Report: ITI, Santos aid U.S. Army efforts to predict soldier performance

The University of Iowa Technology Institute (ITI) and its physics-based virtual human model Santos are integral to a new initiative to harness modeling and simulation technology to better predict and analyze soldier performance, according to an article published by the U.S. Army this month.

The article, "CCDC DAC: Forging the Future of Human Behavior Representation on the Battlefield," details an effort to generate and store more consistent and meaningful data from modeling and simulation studies. The information can then be used to improve soldier training, develop better and more useful equipment, and keep soldiers safer and more effective in the field.

The Army's Combat Capabilities Development Command Data and Analysis Center (CCDC DAC) is leading the way by examining gaps and challenges in how human behavior is represented in the modeling and simulation community.

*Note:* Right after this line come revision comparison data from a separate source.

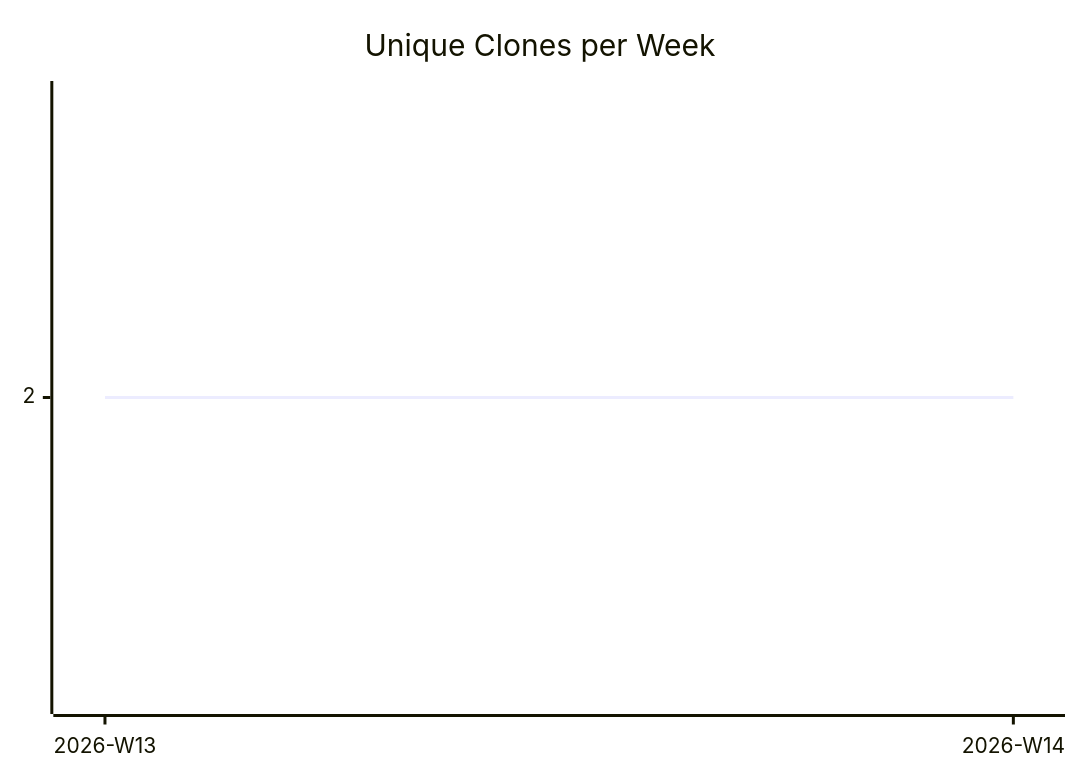
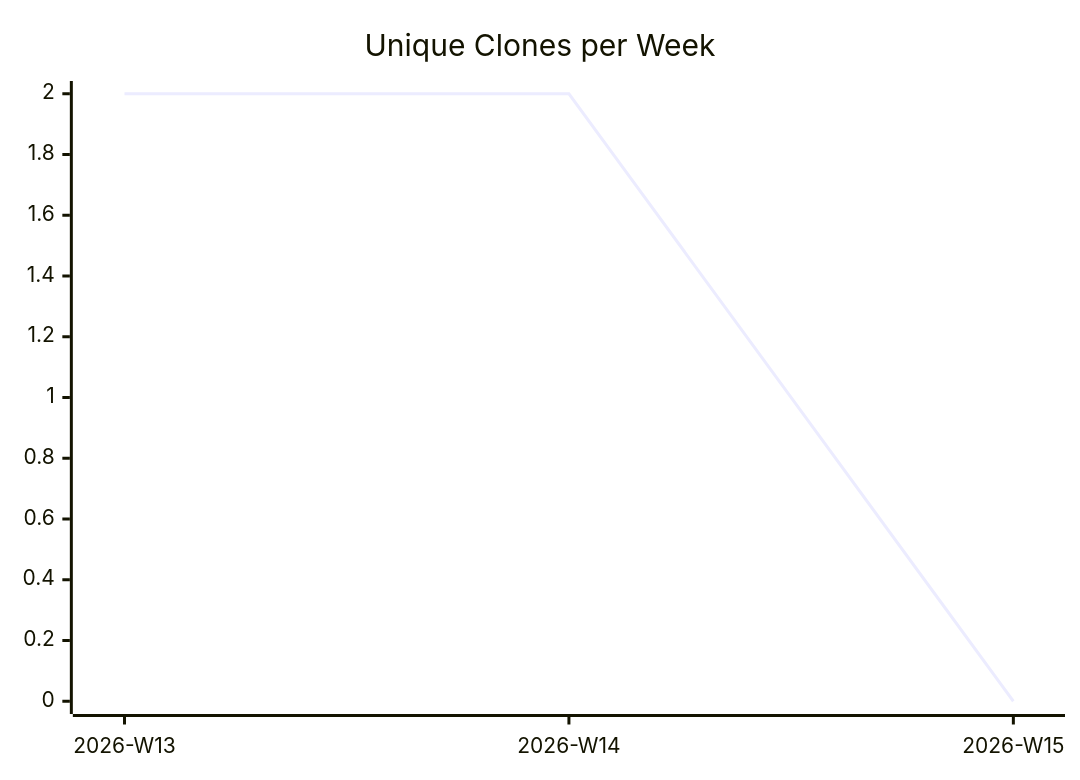
Before and after one commit to justdavis-family/github-analytics-data: the third of 3 diagrams in karlmdavis/bbonfhir-dev-infra-docker/README.md, drawn with Mermaid. The commit also changed other lines of this file and 190 other files, not shown here.

````diff
--- a/karlmdavis/bbonfhir-dev-infra-docker/README.md
+++ b/karlmdavis/bbonfhir-dev-infra-docker/README.md
@@ -19,6 +19,6 @@
 ```mermaid
 xychart-beta
   title "Unique Clones per Week"
-  x-axis ["2026-W13", "2026-W14"]
-  line [2, 2]
+  x-axis ["2026-W13", "2026-W14", "2026-W15"]
+  line [2, 2, 0]
 ```
````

The intent is to store authoritative data for the Army.

ITI and Santos are playing a key role in data collection. 

ITI is working in partnership with the CCDC Soldier Center, U.S. Army Research Institute of Environmental Medicine, and PEO Soldier to create the Soldier and Squad Trade Space Analysis Framework (SSTAF). Leveraging Santos, SSTAF would provide the architecture for integrating human performance and other data for a unified, dynamic representation of soldier state and capability. 

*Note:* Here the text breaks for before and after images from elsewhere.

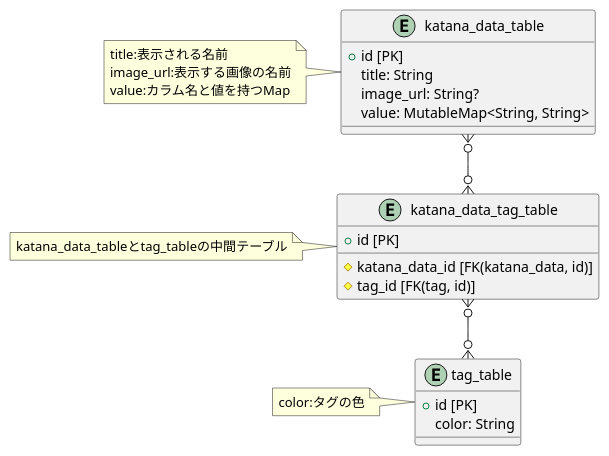
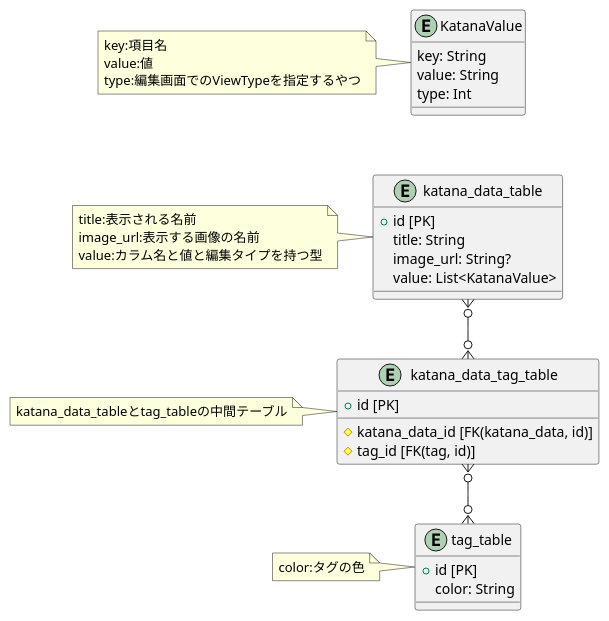
Before and after one commit to Wansuko-cmd/New-Katana-Recorder: the diagram in uml/データベースの構造.puml, drawn with PlantUML.

Commit message:
[fix] uml図の更新

```diff
--- a/uml/データベースの構造.puml
+++ b/uml/データベースの構造.puml
@@ -1,37 +1,51 @@
 @startuml
 entity "katana_data_table"{
     + id [PK]
     title: String
     image_url: String?
-    value: MutableMap<String, String>
+    value: List<KatanaValue>
 }
 
 note left
     title:表示される名前
     image_url:表示する画像の名前
-    value:カラム名と値を持つMap
+    value:カラム名と値と編集タイプを持つ型
 end note
 
 entity "katana_data_tag_table"{
     + id [PK]
     #katana_data_id [FK(katana_data, id)]
     #tag_id [FK(tag, id)]
 }
 
 note left
     katana_data_tableとtag_tableの中間テーブル
 end note
 
 entity "tag_table"{
     + id [PK]
     color: String
 }
 
 note left
     color:タグの色
 end note
 
+entity "KatanaValue"{
+    key: String
+    value: String
+    type: Int
+}
+
+note left
+    key:項目名
+    value:値
+    type:編集画面でのViewTypeを指定するやつ
+end note
+
+KatanaValue -[hidden]do- katana_data_table
+
 katana_data_table}o--o{katana_data_tag_table
 katana_data_tag_table}o--o{tag_table
 
 @enduml
```
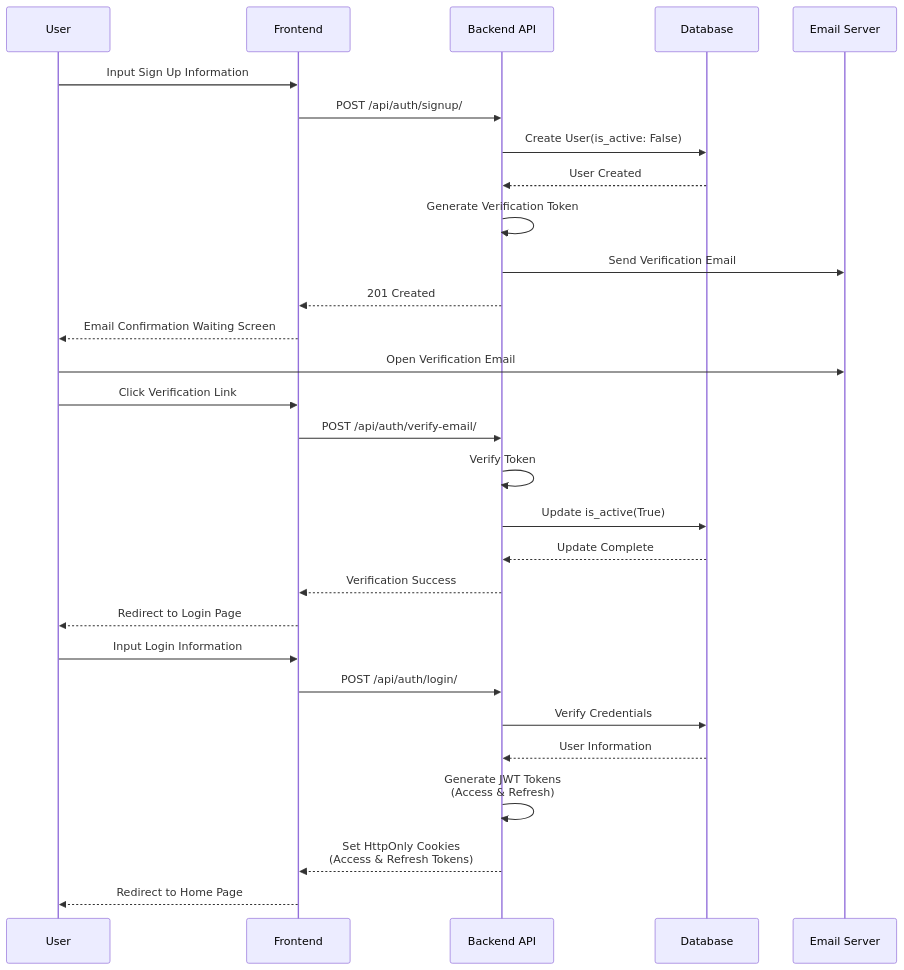
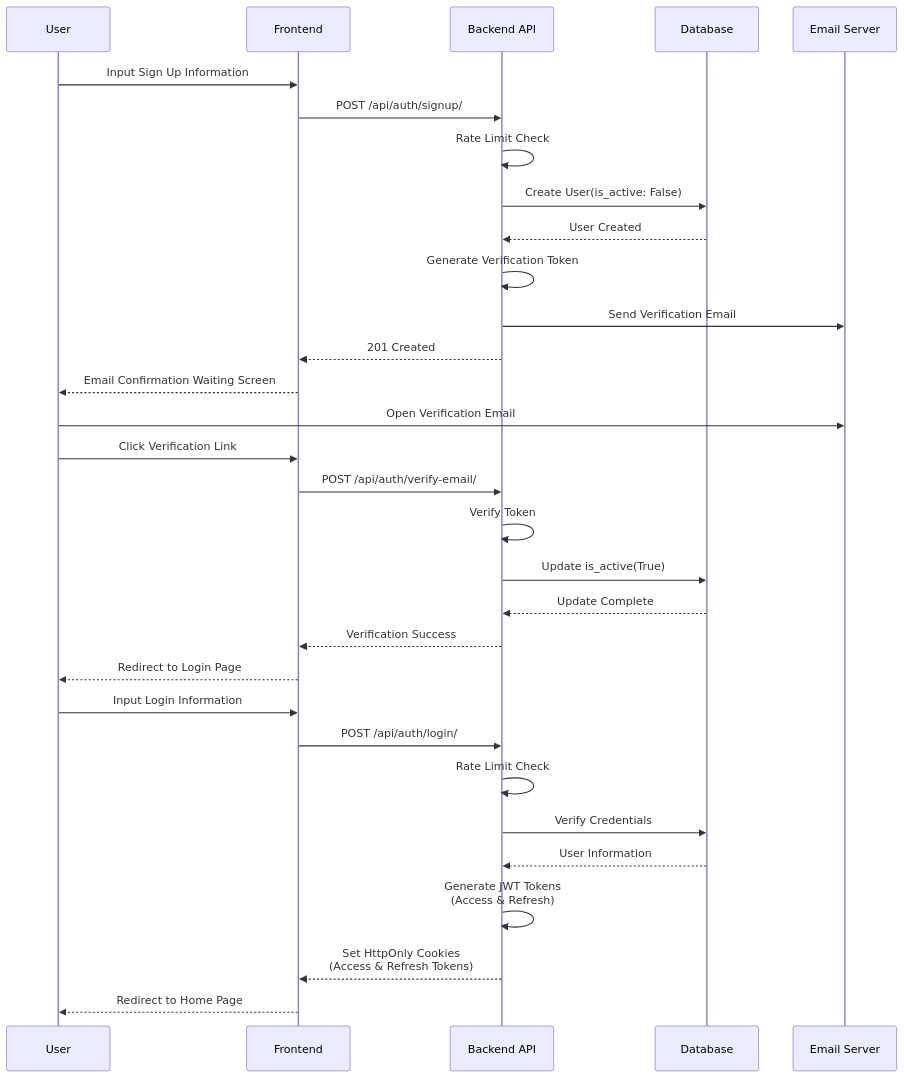
One commit to yukiharada1228/videoq changed the third of 7 diagrams in docs/design/sequence-diagram.md. Above: the diagram before and after it, drawn with Mermaid. The commit also changed other lines of this file and 7 other files, not shown here.

Commit message:
docs: update diagrams and README for rate limits, CACHE_URL, and popular scenes

````diff
--- a/docs/design/sequence-diagram.md
+++ b/docs/design/sequence-diagram.md
@@ -90,34 +91,36 @@
 ```mermaid
 sequenceDiagram
     participant User as User
     participant Frontend as Frontend
     participant Backend as Backend API
     participant DB as Database
     participant Email as Email Server
 
     User->>Frontend: Input Sign Up Information
     Frontend->>Backend: POST /api/auth/signup/
+    Backend->>Backend: Rate Limit Check
     Backend->>DB: Create User(is_active: False)
     DB-->>Backend: User Created
     Backend->>Backend: Generate Verification Token
     Backend->>Email: Send Verification Email
     Backend-->>Frontend: 201 Created
     Frontend-->>User: Email Confirmation Waiting Screen
     
     User->>Email: Open Verification Email
     User->>Frontend: Click Verification Link
     Frontend->>Backend: POST /api/auth/verify-email/
     Backend->>Backend: Verify Token
     Backend->>DB: Update is_active(True)
     DB-->>Backend: Update Complete
     Backend-->>Frontend: Verification Success
     Frontend-->>User: Redirect to Login Page
     
     User->>Frontend: Input Login Information
     Frontend->>Backend: POST /api/auth/login/
+    Backend->>Backend: Rate Limit Check
     Backend->>DB: Verify Credentials
     DB-->>Backend: User Information
     Backend->>Backend: Generate JWT Tokens<br/>(Access & Refresh)
     Backend-->>Frontend: Set HttpOnly Cookies<br/>(Access & Refresh Tokens)
     Frontend-->>User: Redirect to Home Page
 ```
````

ITI is an innovator and leader in modeling and simulation. ITI laboratories such as the Virtual Soldier Research Program, which houses Santos, have a long track record of supporting Department of Defense programs.

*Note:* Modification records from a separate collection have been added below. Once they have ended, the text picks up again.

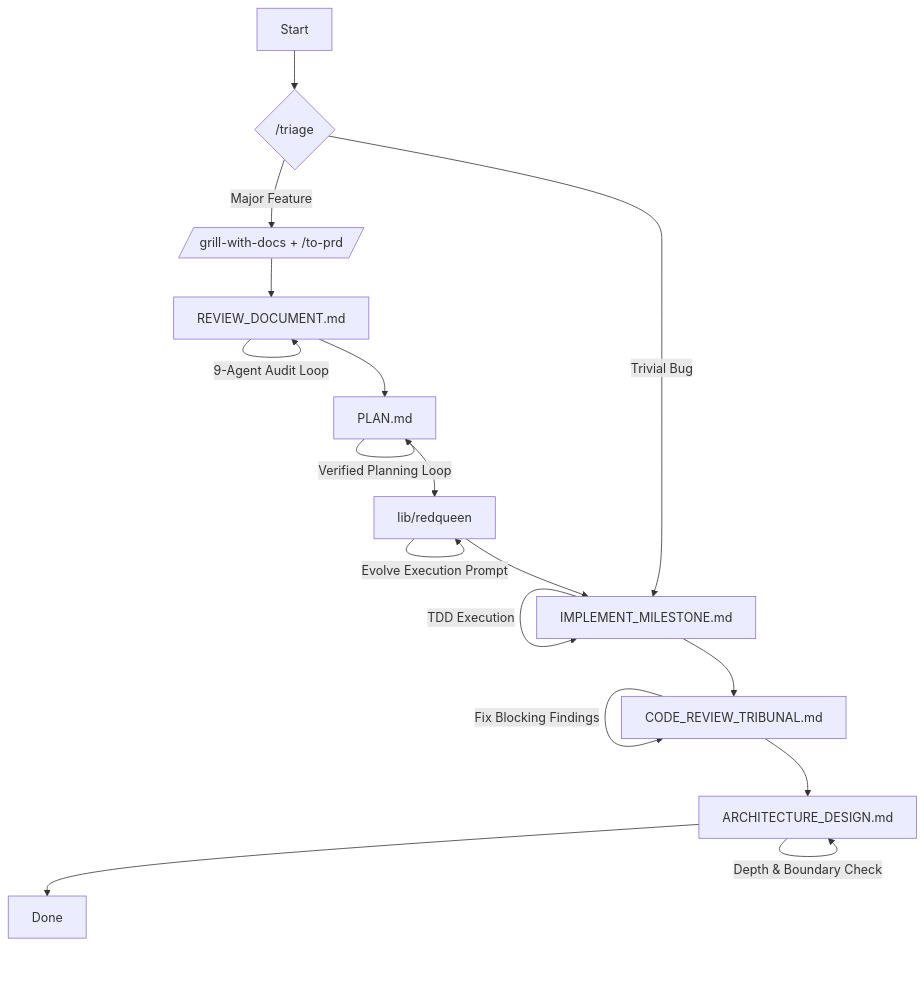
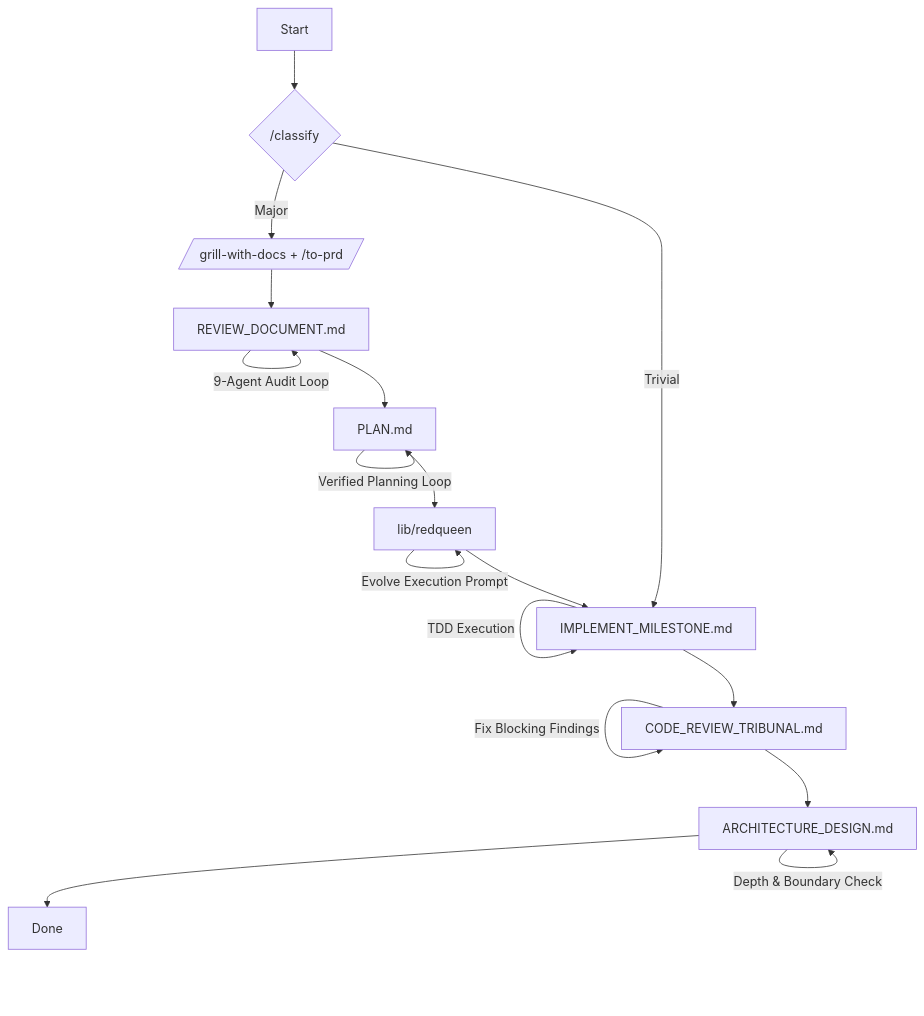
One commit to christophergutierrez/killhouse changed the diagram in README.md. Above: the diagram before and after it, drawn with Mermaid. The commit also changed other lines of this file and 8 other files, not shown here.

````diff
--- a/README.md
+++ b/README.md
@@ -109,26 +109,26 @@
 ```mermaid
 graph TD
-    A[Start] --> B{/triage}
-    B -->|Trivial Bug| G
-    B -->|Major Feature| C[/grill-with-docs + /to-prd/]
+    A[Start] --> B{/classify}
+    B -->|Trivial| G
+    B -->|Major| C[/grill-with-docs + /to-prd/]
     
     C --> D[REVIEW_DOCUMENT.md]
     D -->|9-Agent Audit Loop| D
     
     D --> E[PLAN.md]
     E -->|Verified Planning Loop| E
     
     E --> F[lib/redqueen]
     F -->|Evolve Execution Prompt| F
     
     F --> G[IMPLEMENT_MILESTONE.md]
     G -->|TDD Execution| G
     
     G --> H[CODE_REVIEW_TRIBUNAL.md]
     H -->|Fix Blocking Findings| H
     
     H --> I[ARCHITECTURE_DESIGN.md]
     I -->|Depth & Boundary Check| I
     
     I --> J[Done]
 ```
````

In August, ITI is leveraging its platform as a leader in human modeling and simulation to convene the Iowa Virtual Human Summit on Aug. 12. The summit will examine the role of modeling and simulation in upgrading body armor and personal protective equipment for women in the military and other professions. Experts from academia, the Department of Defense, and industries will share information. 

Read the full article on the U.S. Army website.

The Iowa Technology Institute’s Santos™ is shown simulating soldier motion while burdened with equipment.